        While process theology is anything but easy to understand for many beginners, Bruce Epperly has done a fantastic job of making it accessible without oversimplifying the incredible depth of process thinking.

        Alright - now go buy the book!

        Friday, May 6, 2011

        Just Policing: The End of Modern Warfare (Part 3 - Community Policing & Conclusion)

        Tobias Winright outlines the community policing model that just policing supporters want to see integrated at the international level. Unlike a more militaristic “crime fighter” model of policing, which emphasizes the use of violent force as the primary occupation of police and an “us vs. them” mindset, community policing understands the policing function to be more like peacekeeping. In this paradigm, police concentrate on crime prevention, being proactive rather than reactive, and utilizing persuasive and less-than-lethal methods of conflict resolution. They also emphasize the importance of community building, where the police and communities partner together to bring about social change, locating the root causes of crime, and viewing criminals as fellow community members who are “made not born.”

        Because community policing has already shown success at the domestic level, just policing supporters argue it should be extended to the international level as well. To implement such a program at the international level, the view of states as totally independent entities needs to be replaced by one that emphasizes “multilateral cooperation, global institutions, and international law.” This paradigm calls for a strong international community with global police forces to apprehend or stop criminals and nations who violate international law. International courts would be responsible for punishing criminals, while a main international police institution (likely through the UN) would network with regional (“neighborhood”) police stations throughout the world. These regional stations would partner with local humanitarian and peacemaking groups, as well as NGOs to prevent crime. The police would have other responsibilities beyond the potential use of force that would facilitate community integration and cooperation. All of this would legally require states to significantly limit their military power, and to start viewing themselves as part of a global community of nations. While much of this may sound idealistic, just policing advocates argue that due largely to globalization, there are many signs of a more integrated international community already emerging.

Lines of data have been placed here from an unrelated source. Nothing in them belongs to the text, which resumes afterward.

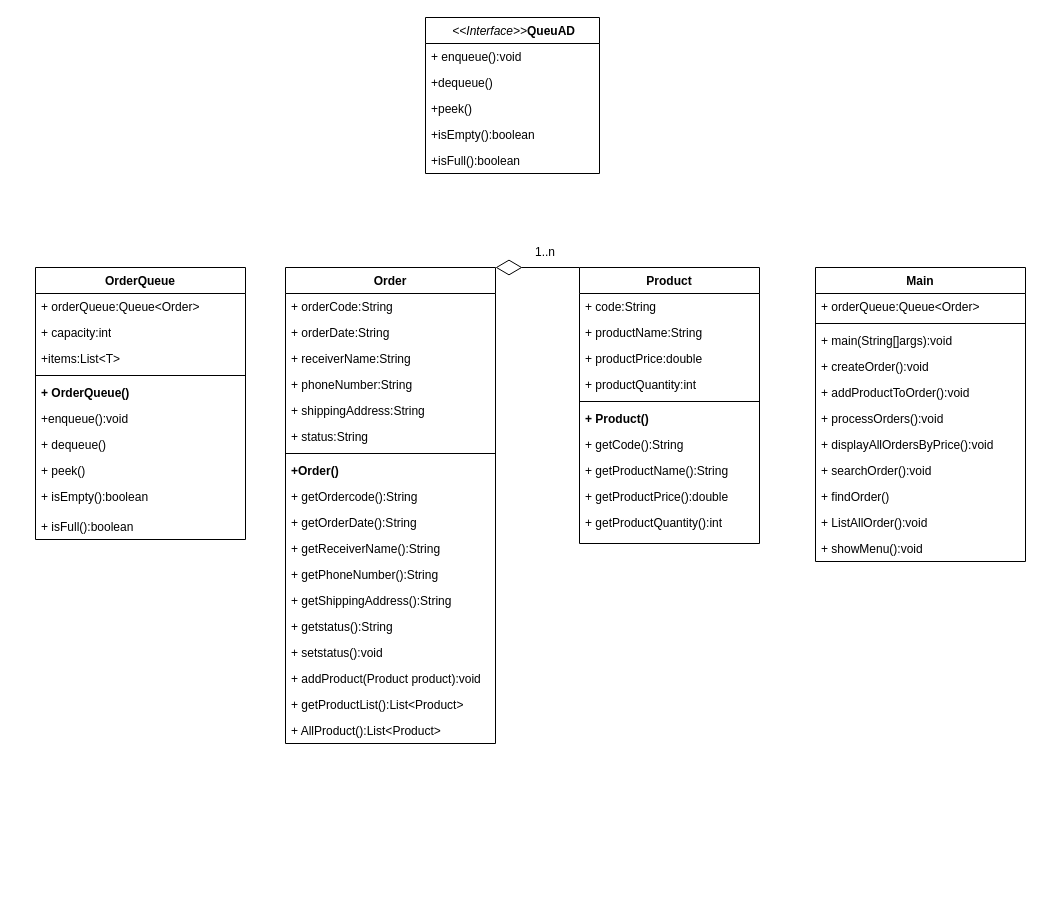
The draw.io diagram DSAprojecgt.drawio in khanh8603/khanh8603, before the edit. Source tidied: cells renumbered, new cells numbered last; positions are measured from the earlier drawing's top-left corner, leaving out a move shared by most shapes. Both pictures are drawn from the tidied source at 100%, with x=0, y=0 at pixel (35, 17).
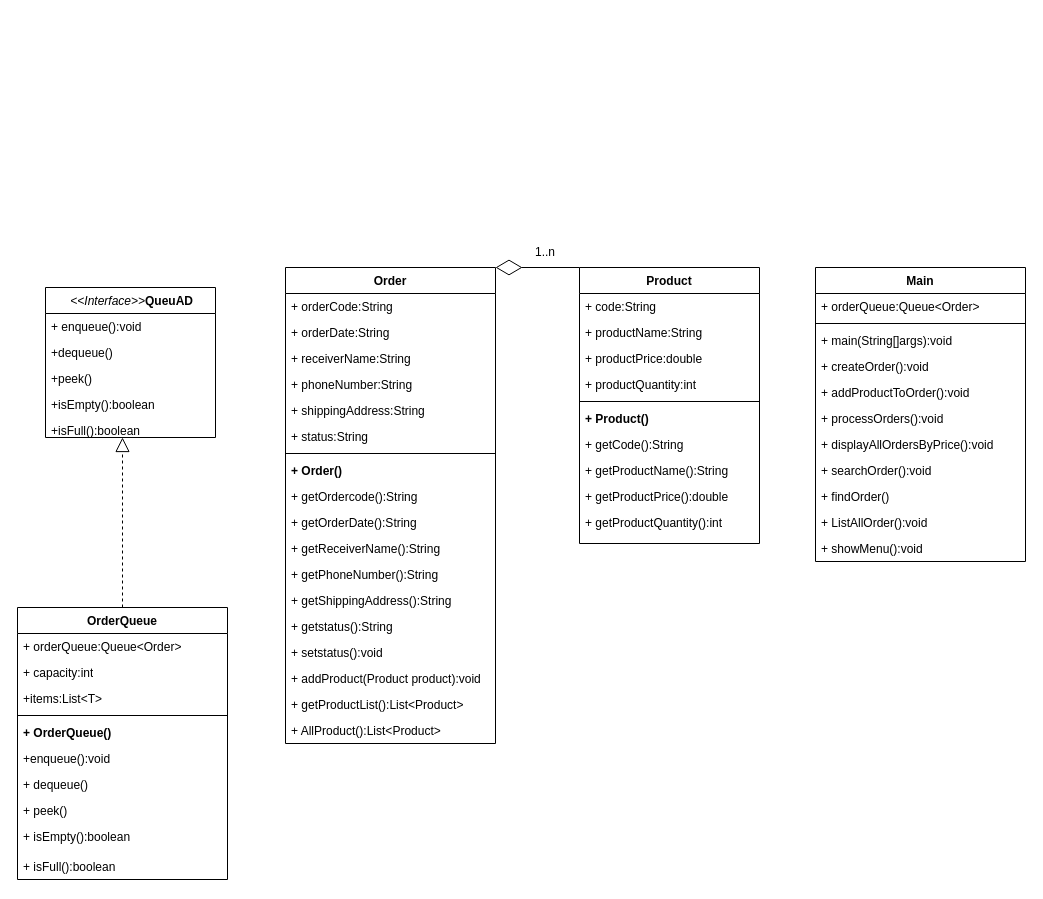
Above is the later version.

Commit message:
Cập nhật DSAprojecgt.drawio

Unchanged cells that the change refers to:
```xml
<mxCell id="13" value="Order" style="swimlane;fontStyle=1;align=center;verticalAlign=top;horizontal=1;startSize=26;whiteSpace=wrap;html=1;" parent="1" vertex="1">
  <mxGeometry x="250" y="250" width="210" height="476" as="geometry" />
</mxCell>
```

The edit, as a diff of the source:
```diff
@@
-    <mxCell id="21" value="&lt;b&gt;+Order()&lt;/b&gt;" style="text;strokeColor=none;fillColor=none;align=left;verticalAlign=top;spacingLeft=4;spacingRight=4;overflow=hidden;whiteSpace=wrap;html=1;" parent="13" vertex="1">
+    <mxCell id="21" value="&lt;b&gt;+ Order()&lt;/b&gt;" style="text;strokeColor=none;fillColor=none;align=left;verticalAlign=top;spacingLeft=4;spacingRight=4;overflow=hidden;whiteSpace=wrap;html=1;" parent="13" vertex="1">
       <mxGeometry y="190" width="210" height="26" as="geometry" />
     </mxCell>
@@
     <mxCell id="32" value="OrderQueue" style="swimlane;fontStyle=1;align=center;verticalAlign=top;horizontal=1;startSize=26;whiteSpace=wrap;html=1;" parent="1" vertex="1">
-      <mxGeometry y="250" width="210" height="272" as="geometry" />
+      <mxGeometry x="-18" y="590" width="210" height="272" as="geometry" />
     </mxCell>
@@
     <mxCell id="55" value="&lt;i style=&quot;border-color: var(--border-color); font-weight: 400;&quot;&gt;&amp;nbsp;&amp;lt;&amp;lt;Interface&amp;gt;&amp;gt;&lt;/i&gt;QueuAD" style="swimlane;fontStyle=1;align=center;verticalAlign=top;horizontal=1;startSize=26;whiteSpace=wrap;html=1;" parent="1" vertex="1">
-      <mxGeometry x="390" width="174" height="156" as="geometry" />
+      <mxGeometry x="10" y="270" width="170" height="150" as="geometry" />
     </mxCell>
     <mxCell id="56" value="+ enqueue():void" style="text;strokeColor=none;fillColor=none;align=left;verticalAlign=top;spacingLeft=4;spacingRight=4;overflow=hidden;whiteSpace=wrap;html=1;" parent="55" vertex="1">
-      <mxGeometry y="26" width="174" height="26" as="geometry" />
+      <mxGeometry y="26" width="170" height="26" as="geometry" />
     </mxCell>
     <mxCell id="57" value="+dequeue()" style="text;strokeColor=none;fillColor=none;align=left;verticalAlign=top;spacingLeft=4;spacingRight=4;overflow=hidden;whiteSpace=wrap;html=1;" parent="55" vertex="1">
-      <mxGeometry y="52" width="174" height="26" as="geometry" />
+      <mxGeometry y="52" width="170" height="26" as="geometry" />
     </mxCell>
     <mxCell id="58" value="+peek()" style="text;strokeColor=none;fillColor=none;align=left;verticalAlign=top;spacingLeft=4;spacingRight=4;overflow=hidden;whiteSpace=wrap;html=1;" parent="55" vertex="1">
-      <mxGeometry y="78" width="174" height="26" as="geometry" />
+      <mxGeometry y="78" width="170" height="26" as="geometry" />
     </mxCell>
     <mxCell id="59" value="+isEmpty():boolean" style="text;strokeColor=none;fillColor=none;align=left;verticalAlign=top;spacingLeft=4;spacingRight=4;overflow=hidden;whiteSpace=wrap;html=1;" parent="55" vertex="1">
-      <mxGeometry y="104" width="174" height="26" as="geometry" />
+      <mxGeometry y="104" width="170" height="26" as="geometry" />
     </mxCell>
-    <mxCell id="60" value="+isFull():boolean" style="text;strokeColor=none;fillColor=none;align=left;verticalAlign=top;spacingLeft=4;spacingRight=4;overflow=hidden;whiteSpace=wrap;html=1;" parent="55" vertex="1">
-      <mxGeometry y="130" width="174" height="26" as="geometry" />
+    <mxCell id="60" value="+isFull():boolean&lt;br&gt;&lt;br&gt;" style="text;strokeColor=none;fillColor=none;align=left;verticalAlign=top;spacingLeft=4;spacingRight=4;overflow=hidden;whiteSpace=wrap;html=1;" parent="55" vertex="1">
+      <mxGeometry y="130" width="170" height="20" as="geometry" />
     </mxCell>
@@
+    <mxCell id="63" style="endArrow=block;dashed=1;endFill=0;endSize=12;html=1;rounded=0;edgeStyle=orthogonalEdgeStyle;exitX=0.5;exitY=0;exitDx=0;exitDy=0;" parent="1" edge="1" source="32">
+      <mxGeometry relative="1" as="geometry">
+        <mxPoint x="87" y="420" as="targetPoint" />
+      </mxGeometry>
+    </mxCell>
```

        To be sure, just policing faces challenges from other paradigms. Political realists will dismiss it as naïvely idealistic, because states will never (and should never) concede any military power to an international community. Many traditional just war theorists, pacifists, and Christian realists will argue similarly. At the same time, others in those three groups might eventually be persuaded by just policing because of overlapping methods and convictions. Just policing continues to use just war criteria by applying it to international policing. It agrees with Christian realists who insist that no matter how effective our institutions get at preventing crime, the use of force will remain necessary because there will always be criminals, injustice, and violence – even if there will not be wars. On the other hand, many Christian realists will probably be skeptical about the possibility of an extensive international community due to a stronger belief in the inherently selfish nature of states. Finally, because many pacifists see a qualitative difference between war and policing, they might eventually be able to support just policing. Schlabach argues that while policing requires strong legal accountability, a focus on the common good, and a presumption against violence, warfare inherently breaks away from the rule of law, places communities in opposition to one another, and devolves into excessive violence. Furthermore, some pacifists are even open to affirming vocational callings to participate in the policing function in some capacity. In light of these observations, just policing is likely to continue to be an important part of the debate about the ethics of war and peace